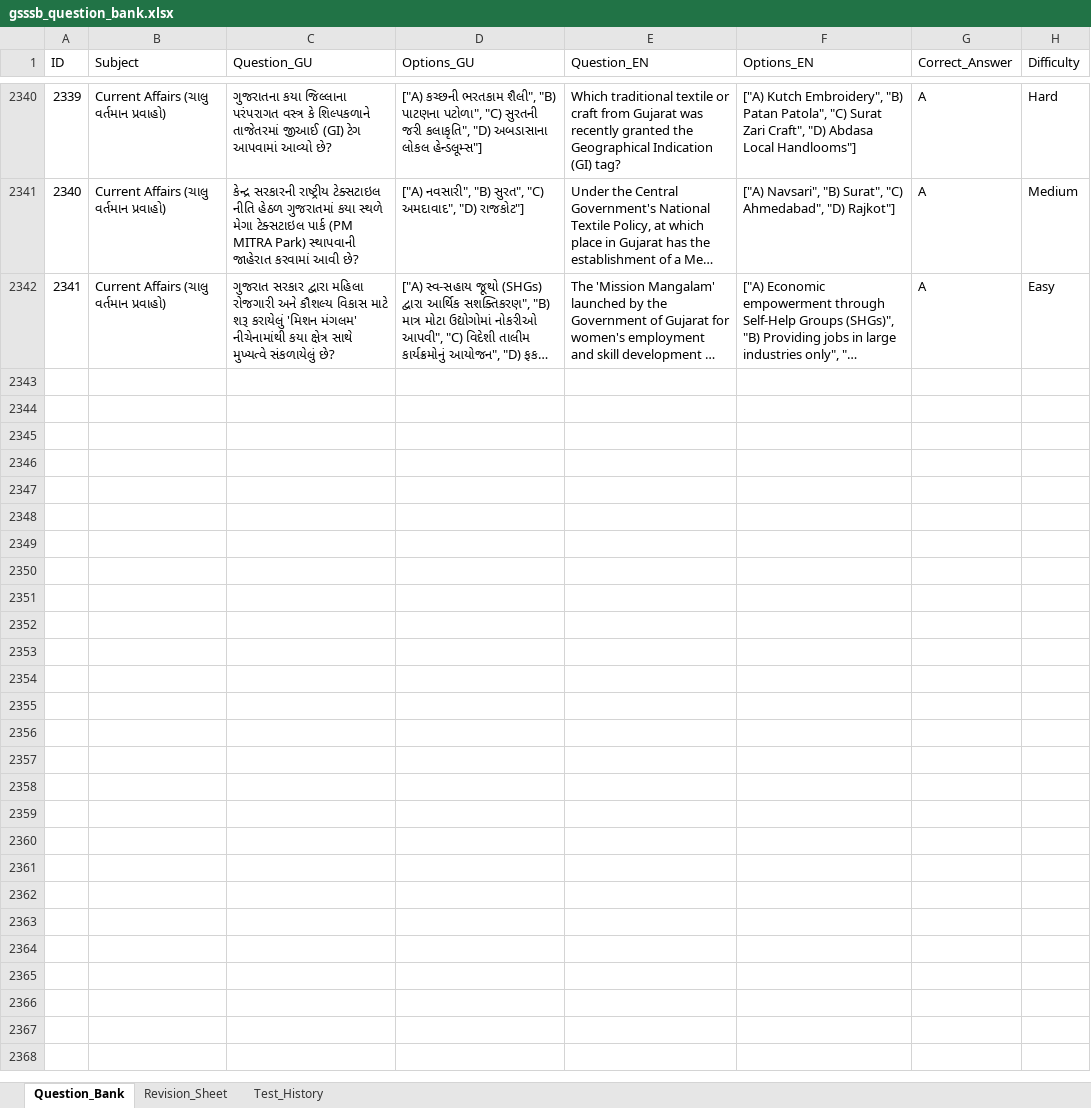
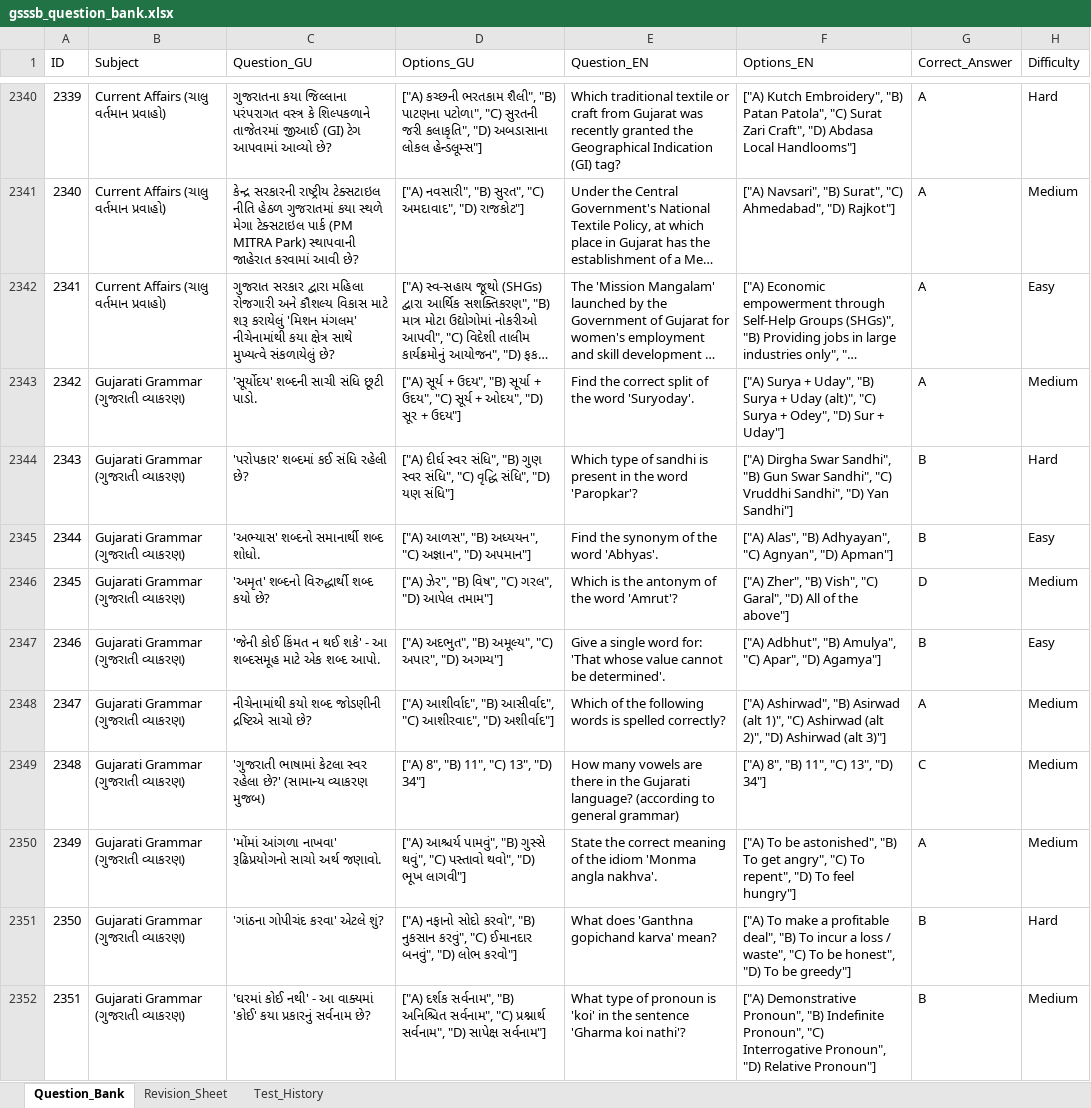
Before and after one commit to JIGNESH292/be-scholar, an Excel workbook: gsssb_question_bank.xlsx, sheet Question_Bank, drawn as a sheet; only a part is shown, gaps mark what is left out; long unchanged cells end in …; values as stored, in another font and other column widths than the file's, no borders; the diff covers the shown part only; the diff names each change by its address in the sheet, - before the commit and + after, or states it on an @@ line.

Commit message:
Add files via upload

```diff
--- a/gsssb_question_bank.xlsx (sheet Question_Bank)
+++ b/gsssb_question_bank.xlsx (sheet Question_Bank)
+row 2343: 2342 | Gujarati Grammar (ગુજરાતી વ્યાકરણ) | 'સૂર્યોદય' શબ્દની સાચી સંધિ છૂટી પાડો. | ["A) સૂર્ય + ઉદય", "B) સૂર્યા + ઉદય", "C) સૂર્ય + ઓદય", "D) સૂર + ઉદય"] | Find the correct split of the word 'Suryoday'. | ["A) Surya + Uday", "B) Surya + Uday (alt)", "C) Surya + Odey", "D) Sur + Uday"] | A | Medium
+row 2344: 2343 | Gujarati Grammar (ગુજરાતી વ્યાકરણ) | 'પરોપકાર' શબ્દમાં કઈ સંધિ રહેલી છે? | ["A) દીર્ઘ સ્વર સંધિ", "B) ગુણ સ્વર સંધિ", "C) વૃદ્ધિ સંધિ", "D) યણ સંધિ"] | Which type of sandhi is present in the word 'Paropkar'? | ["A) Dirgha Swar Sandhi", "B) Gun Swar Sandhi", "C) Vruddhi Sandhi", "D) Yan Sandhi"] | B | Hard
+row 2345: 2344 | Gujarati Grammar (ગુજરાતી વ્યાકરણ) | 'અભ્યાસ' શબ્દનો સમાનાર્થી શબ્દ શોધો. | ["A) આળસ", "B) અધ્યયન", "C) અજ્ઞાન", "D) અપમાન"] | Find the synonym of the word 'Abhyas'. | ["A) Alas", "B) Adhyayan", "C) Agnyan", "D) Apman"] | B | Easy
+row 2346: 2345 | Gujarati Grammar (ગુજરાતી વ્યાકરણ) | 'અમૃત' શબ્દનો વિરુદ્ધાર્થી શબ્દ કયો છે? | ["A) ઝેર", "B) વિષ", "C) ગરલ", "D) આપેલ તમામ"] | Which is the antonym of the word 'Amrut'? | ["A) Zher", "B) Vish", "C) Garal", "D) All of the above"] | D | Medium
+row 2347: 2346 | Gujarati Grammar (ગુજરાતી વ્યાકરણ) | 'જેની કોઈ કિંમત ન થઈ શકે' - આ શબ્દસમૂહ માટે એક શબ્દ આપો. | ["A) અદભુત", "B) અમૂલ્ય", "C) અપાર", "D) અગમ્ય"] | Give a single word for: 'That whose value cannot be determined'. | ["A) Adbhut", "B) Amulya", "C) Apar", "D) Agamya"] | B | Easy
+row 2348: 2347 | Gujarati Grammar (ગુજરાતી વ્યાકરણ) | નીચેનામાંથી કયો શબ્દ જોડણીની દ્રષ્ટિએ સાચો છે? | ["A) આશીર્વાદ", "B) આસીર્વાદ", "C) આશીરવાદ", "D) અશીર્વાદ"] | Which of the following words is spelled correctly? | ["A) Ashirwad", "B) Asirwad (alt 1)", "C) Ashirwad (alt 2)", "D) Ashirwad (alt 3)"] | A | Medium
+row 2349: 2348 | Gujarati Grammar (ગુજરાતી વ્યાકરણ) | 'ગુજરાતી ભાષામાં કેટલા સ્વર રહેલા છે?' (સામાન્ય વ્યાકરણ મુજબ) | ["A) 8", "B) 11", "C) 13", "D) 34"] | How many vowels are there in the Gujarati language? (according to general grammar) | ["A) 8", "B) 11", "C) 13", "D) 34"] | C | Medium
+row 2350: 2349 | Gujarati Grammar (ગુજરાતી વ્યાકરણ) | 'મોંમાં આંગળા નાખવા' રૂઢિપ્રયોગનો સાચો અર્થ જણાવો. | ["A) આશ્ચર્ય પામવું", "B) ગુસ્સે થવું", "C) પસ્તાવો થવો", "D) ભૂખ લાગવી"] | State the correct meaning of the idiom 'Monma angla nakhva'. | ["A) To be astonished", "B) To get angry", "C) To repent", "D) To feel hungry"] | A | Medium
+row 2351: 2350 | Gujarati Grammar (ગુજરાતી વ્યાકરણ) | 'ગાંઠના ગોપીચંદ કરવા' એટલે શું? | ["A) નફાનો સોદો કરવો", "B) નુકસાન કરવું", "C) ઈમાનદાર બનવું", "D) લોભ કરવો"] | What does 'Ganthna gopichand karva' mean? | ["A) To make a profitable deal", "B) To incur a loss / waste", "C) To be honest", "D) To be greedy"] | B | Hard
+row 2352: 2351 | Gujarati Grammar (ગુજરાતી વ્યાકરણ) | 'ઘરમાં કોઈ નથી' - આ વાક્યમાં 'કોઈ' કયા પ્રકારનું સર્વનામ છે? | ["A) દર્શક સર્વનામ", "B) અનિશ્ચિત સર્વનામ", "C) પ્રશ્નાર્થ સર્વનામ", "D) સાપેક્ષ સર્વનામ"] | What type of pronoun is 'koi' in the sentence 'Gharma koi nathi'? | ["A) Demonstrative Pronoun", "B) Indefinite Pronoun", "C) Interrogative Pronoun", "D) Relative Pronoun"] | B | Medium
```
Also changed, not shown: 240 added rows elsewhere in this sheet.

* * * * * * *

### WHAT THE EXERCISE ASKS
Now write out the data word for word, skipping every picture in it.

### ANSWER SECTION
Before and after one commit to JIGNESH292/be-scholar, an Excel workbook: gsssb_question_bank.xlsx, sheet Question_Bank, drawn as a sheet; only a part is shown, gaps mark what is left out; long unchanged cells end in …; values as stored, in another font and other column widths than the file's, no borders; the diff covers the shown part only; the diff names each change by its address in the sheet, - before the commit and + after, or states it on an @@ line.

Commit message:
Add files via upload

```diff
--- a/gsssb_question_bank.xlsx (sheet Question_Bank)
+++ b/gsssb_question_bank.xlsx (sheet Question_Bank)
+row 2343: 2342 | Gujarati Grammar (ગુજરાતી વ્યાકરણ) | 'સૂર્યોદય' શબ્દની સાચી સંધિ છૂટી પાડો. | ["A) સૂર્ય + ઉદય", "B) સૂર્યા + ઉદય", "C) સૂર્ય + ઓદય", "D) સૂર + ઉદય"] | Find the correct split of the word 'Suryoday'. | ["A) Surya + Uday", "B) Surya + Uday (alt)", "C) Surya + Odey", "D) Sur + Uday"] | A | Medium
+row 2344: 2343 | Gujarati Grammar (ગુજરાતી વ્યાકરણ) | 'પરોપકાર' શબ્દમાં કઈ સંધિ રહેલી છે? | ["A) દીર્ઘ સ્વર સંધિ", "B) ગુણ સ્વર સંધિ", "C) વૃદ્ધિ સંધિ", "D) યણ સંધિ"] | Which type of sandhi is present in the word 'Paropkar'? | ["A) Dirgha Swar Sandhi", "B) Gun Swar Sandhi", "C) Vruddhi Sandhi", "D) Yan Sandhi"] | B | Hard
+row 2345: 2344 | Gujarati Grammar (ગુજરાતી વ્યાકરણ) | 'અભ્યાસ' શબ્દનો સમાનાર્થી શબ્દ શોધો. | ["A) આળસ", "B) અધ્યયન", "C) અજ્ઞાન", "D) અપમાન"] | Find the synonym of the word 'Abhyas'. | ["A) Alas", "B) Adhyayan", "C) Agnyan", "D) Apman"] | B | Easy
+row 2346: 2345 | Gujarati Grammar (ગુજરાતી વ્યાકરણ) | 'અમૃત' શબ્દનો વિરુદ્ધાર્થી શબ્દ કયો છે? | ["A) ઝેર", "B) વિષ", "C) ગરલ", "D) આપેલ તમામ"] | Which is the antonym of the word 'Amrut'? | ["A) Zher", "B) Vish", "C) Garal", "D) All of the above"] | D | Medium
+row 2347: 2346 | Gujarati Grammar (ગુજરાતી વ્યાકરણ) | 'જેની કોઈ કિંમત ન થઈ શકે' - આ શબ્દસમૂહ માટે એક શબ્દ આપો. | ["A) અદભુત", "B) અમૂલ્ય", "C) અપાર", "D) અગમ્ય"] | Give a single word for: 'That whose value cannot be determined'. | ["A) Adbhut", "B) Amulya", "C) Apar", "D) Agamya"] | B | Easy
+row 2348: 2347 | Gujarati Grammar (ગુજરાતી વ્યાકરણ) | નીચેનામાંથી કયો શબ્દ જોડણીની દ્રષ્ટિએ સાચો છે? | ["A) આશીર્વાદ", "B) આસીર્વાદ", "C) આશીરવાદ", "D) અશીર્વાદ"] | Which of the following words is spelled correctly? | ["A) Ashirwad", "B) Asirwad (alt 1)", "C) Ashirwad (alt 2)", "D) Ashirwad (alt 3)"] | A | Medium
+row 2349: 2348 | Gujarati Grammar (ગુજરાતી વ્યાકરણ) | 'ગુજરાતી ભાષામાં કેટલા સ્વર રહેલા છે?' (સામાન્ય વ્યાકરણ મુજબ) | ["A) 8", "B) 11", "C) 13", "D) 34"] | How many vowels are there in the Gujarati language? (according to general grammar) | ["A) 8", "B) 11", "C) 13", "D) 34"] | C | Medium
+row 2350: 2349 | Gujarati Grammar (ગુજરાતી વ્યાકરણ) | 'મોંમાં આંગળા નાખવા' રૂઢિપ્રયોગનો સાચો અર્થ જણાવો. | ["A) આશ્ચર્ય પામવું", "B) ગુસ્સે થવું", "C) પસ્તાવો થવો", "D) ભૂખ લાગવી"] | State the correct meaning of the idiom 'Monma angla nakhva'. | ["A) To be astonished", "B) To get angry", "C) To repent", "D) To feel hungry"] | A | Medium
+row 2351: 2350 | Gujarati Grammar (ગુજરાતી વ્યાકરણ) | 'ગાંઠના ગોપીચંદ કરવા' એટલે શું? | ["A) નફાનો સોદો કરવો", "B) નુકસાન કરવું", "C) ઈમાનદાર બનવું", "D) લોભ કરવો"] | What does 'Ganthna gopichand karva' mean? | ["A) To make a profitable deal", "B) To incur a loss / waste", "C) To be honest", "D) To be greedy"] | B | Hard
+row 2352: 2351 | Gujarati Grammar (ગુજરાતી વ્યાકરણ) | 'ઘરમાં કોઈ નથી' - આ વાક્યમાં 'કોઈ' કયા પ્રકારનું સર્વનામ છે? | ["A) દર્શક સર્વનામ", "B) અનિશ્ચિત સર્વનામ", "C) પ્રશ્નાર્થ સર્વનામ", "D) સાપેક્ષ સર્વનામ"] | What type of pronoun is 'koi' in the sentence 'Gharma koi nathi'? | ["A) Demonstrative Pronoun", "B) Indefinite Pronoun", "C) Interrogative Pronoun", "D) Relative Pronoun"] | B | Medium
```
Also changed, not shown: 240 added rows elsewhere in this sheet.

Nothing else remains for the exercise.